= ACTION ITEM =
Scan the entries below for the word "Введите". Copy each line that has it.

= STUDY MATERIAL =
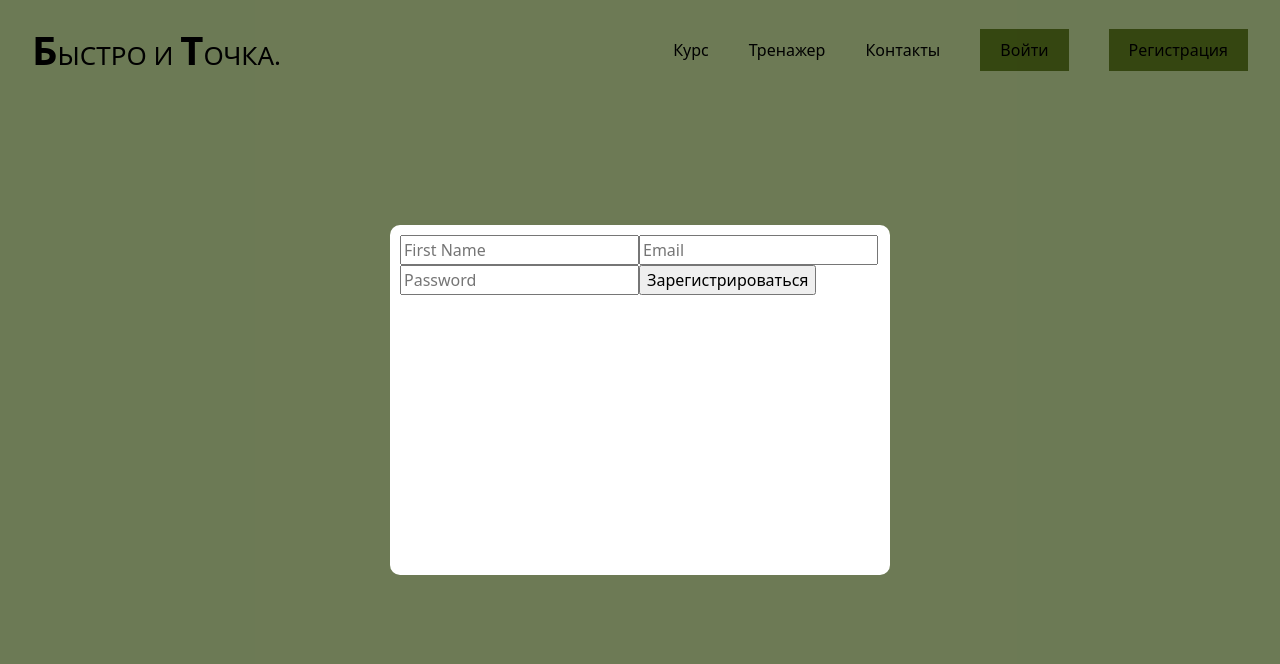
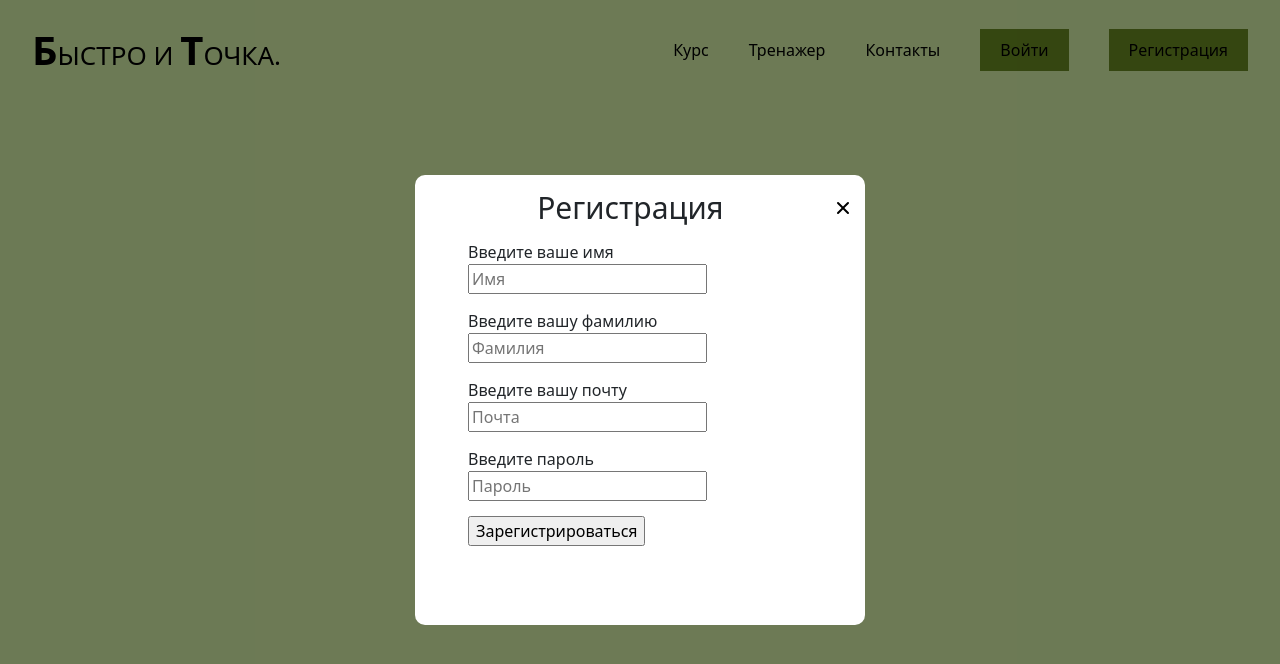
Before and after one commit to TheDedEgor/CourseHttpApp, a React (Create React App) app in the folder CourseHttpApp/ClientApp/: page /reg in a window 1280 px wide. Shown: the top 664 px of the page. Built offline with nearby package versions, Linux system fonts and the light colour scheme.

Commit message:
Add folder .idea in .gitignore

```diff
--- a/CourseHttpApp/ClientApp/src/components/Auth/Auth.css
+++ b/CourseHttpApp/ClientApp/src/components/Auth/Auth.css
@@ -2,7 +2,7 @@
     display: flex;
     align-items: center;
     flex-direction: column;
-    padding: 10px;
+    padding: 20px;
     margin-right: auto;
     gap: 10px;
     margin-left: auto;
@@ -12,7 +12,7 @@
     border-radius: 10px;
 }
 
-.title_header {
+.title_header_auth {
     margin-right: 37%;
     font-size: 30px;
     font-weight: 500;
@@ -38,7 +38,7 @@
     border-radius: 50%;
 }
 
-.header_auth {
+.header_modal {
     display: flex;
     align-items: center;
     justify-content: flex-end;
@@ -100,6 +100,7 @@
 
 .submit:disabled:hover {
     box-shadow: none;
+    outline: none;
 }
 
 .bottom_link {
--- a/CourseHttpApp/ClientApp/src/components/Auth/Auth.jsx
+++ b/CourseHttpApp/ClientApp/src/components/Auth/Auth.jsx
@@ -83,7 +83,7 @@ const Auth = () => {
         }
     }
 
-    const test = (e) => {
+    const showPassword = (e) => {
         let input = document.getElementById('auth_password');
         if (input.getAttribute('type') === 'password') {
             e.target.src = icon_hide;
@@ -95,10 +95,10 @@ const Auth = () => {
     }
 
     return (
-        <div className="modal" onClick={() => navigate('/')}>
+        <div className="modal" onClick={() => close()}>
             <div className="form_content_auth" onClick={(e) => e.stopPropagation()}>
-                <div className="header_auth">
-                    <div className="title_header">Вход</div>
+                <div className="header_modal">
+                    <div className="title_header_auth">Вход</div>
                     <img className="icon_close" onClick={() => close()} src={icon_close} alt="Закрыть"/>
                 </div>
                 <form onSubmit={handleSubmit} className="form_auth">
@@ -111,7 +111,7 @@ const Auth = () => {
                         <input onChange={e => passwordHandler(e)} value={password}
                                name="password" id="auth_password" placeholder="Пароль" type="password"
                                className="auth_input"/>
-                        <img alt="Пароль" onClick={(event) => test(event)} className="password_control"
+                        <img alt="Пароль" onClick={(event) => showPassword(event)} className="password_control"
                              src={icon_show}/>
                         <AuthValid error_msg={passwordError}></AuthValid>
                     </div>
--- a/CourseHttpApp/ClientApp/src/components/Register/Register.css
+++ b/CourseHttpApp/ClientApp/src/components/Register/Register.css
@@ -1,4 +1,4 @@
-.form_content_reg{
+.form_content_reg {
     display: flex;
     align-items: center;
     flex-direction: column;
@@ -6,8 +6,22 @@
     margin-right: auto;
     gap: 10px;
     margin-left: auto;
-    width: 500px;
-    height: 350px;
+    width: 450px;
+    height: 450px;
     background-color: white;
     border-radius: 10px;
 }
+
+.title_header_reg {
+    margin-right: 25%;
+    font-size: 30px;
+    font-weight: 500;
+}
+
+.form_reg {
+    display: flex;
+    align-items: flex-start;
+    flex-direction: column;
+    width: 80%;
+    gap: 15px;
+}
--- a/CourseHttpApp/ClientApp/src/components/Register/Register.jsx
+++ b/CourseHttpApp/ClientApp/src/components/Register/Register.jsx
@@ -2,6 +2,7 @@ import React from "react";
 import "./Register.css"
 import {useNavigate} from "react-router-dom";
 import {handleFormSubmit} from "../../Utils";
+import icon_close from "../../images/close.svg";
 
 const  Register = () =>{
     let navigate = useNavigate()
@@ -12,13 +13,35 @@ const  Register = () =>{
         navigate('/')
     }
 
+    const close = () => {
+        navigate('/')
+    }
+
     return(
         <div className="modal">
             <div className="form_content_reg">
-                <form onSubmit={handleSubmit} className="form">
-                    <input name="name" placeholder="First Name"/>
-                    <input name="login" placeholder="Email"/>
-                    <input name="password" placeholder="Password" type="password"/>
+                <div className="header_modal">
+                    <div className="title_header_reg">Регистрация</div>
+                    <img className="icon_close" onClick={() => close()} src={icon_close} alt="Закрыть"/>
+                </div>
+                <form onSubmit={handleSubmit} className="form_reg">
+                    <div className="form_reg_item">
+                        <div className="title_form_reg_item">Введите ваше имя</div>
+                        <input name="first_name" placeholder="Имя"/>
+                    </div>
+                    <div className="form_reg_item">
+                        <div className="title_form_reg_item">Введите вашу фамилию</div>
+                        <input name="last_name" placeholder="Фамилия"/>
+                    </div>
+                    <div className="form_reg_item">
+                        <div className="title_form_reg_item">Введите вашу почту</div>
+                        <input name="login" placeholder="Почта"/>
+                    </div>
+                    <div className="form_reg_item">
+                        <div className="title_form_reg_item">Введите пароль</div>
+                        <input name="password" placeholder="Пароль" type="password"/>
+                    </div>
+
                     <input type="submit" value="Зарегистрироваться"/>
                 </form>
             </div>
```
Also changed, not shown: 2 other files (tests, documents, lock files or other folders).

...

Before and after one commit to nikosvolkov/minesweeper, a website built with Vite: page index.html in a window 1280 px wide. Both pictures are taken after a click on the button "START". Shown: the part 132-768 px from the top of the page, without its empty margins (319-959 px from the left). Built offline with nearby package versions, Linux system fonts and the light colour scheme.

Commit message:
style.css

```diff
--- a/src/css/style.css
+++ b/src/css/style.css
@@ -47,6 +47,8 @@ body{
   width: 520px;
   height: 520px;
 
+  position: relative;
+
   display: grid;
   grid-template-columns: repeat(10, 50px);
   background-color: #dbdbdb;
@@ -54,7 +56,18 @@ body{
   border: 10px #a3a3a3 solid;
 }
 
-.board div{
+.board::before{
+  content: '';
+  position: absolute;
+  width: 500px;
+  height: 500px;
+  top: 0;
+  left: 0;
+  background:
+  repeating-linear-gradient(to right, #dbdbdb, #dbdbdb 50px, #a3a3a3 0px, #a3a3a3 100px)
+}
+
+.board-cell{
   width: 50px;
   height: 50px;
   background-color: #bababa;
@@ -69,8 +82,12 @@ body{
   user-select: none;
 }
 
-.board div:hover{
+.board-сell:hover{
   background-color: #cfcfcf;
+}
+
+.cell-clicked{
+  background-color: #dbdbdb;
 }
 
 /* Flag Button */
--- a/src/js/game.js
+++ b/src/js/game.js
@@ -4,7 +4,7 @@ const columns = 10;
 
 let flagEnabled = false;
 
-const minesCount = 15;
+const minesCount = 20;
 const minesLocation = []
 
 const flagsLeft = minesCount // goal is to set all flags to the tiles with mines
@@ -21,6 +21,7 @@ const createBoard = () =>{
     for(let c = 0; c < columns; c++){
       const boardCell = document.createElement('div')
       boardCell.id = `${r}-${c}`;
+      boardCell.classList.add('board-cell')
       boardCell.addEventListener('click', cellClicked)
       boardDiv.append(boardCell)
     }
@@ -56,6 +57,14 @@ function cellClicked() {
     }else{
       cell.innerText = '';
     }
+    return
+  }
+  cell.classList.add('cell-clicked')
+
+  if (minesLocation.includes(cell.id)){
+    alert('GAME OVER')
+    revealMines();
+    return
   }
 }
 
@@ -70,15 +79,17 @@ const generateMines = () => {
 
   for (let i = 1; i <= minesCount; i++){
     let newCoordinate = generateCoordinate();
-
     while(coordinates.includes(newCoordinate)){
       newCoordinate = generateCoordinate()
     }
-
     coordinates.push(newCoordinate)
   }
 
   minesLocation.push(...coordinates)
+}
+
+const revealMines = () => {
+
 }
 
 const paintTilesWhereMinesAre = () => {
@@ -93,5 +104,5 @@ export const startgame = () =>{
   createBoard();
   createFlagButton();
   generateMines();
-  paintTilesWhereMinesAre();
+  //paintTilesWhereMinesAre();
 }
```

= REPLY TO THE EXERCISE =
+                        <div className="title_form_reg_item">Введите ваше имя</div>
+                        <div className="title_form_reg_item">Введите вашу фамилию</div>
+                        <div className="title_form_reg_item">Введите вашу почту</div>
+                        <div className="title_form_reg_item">Введите пароль</div>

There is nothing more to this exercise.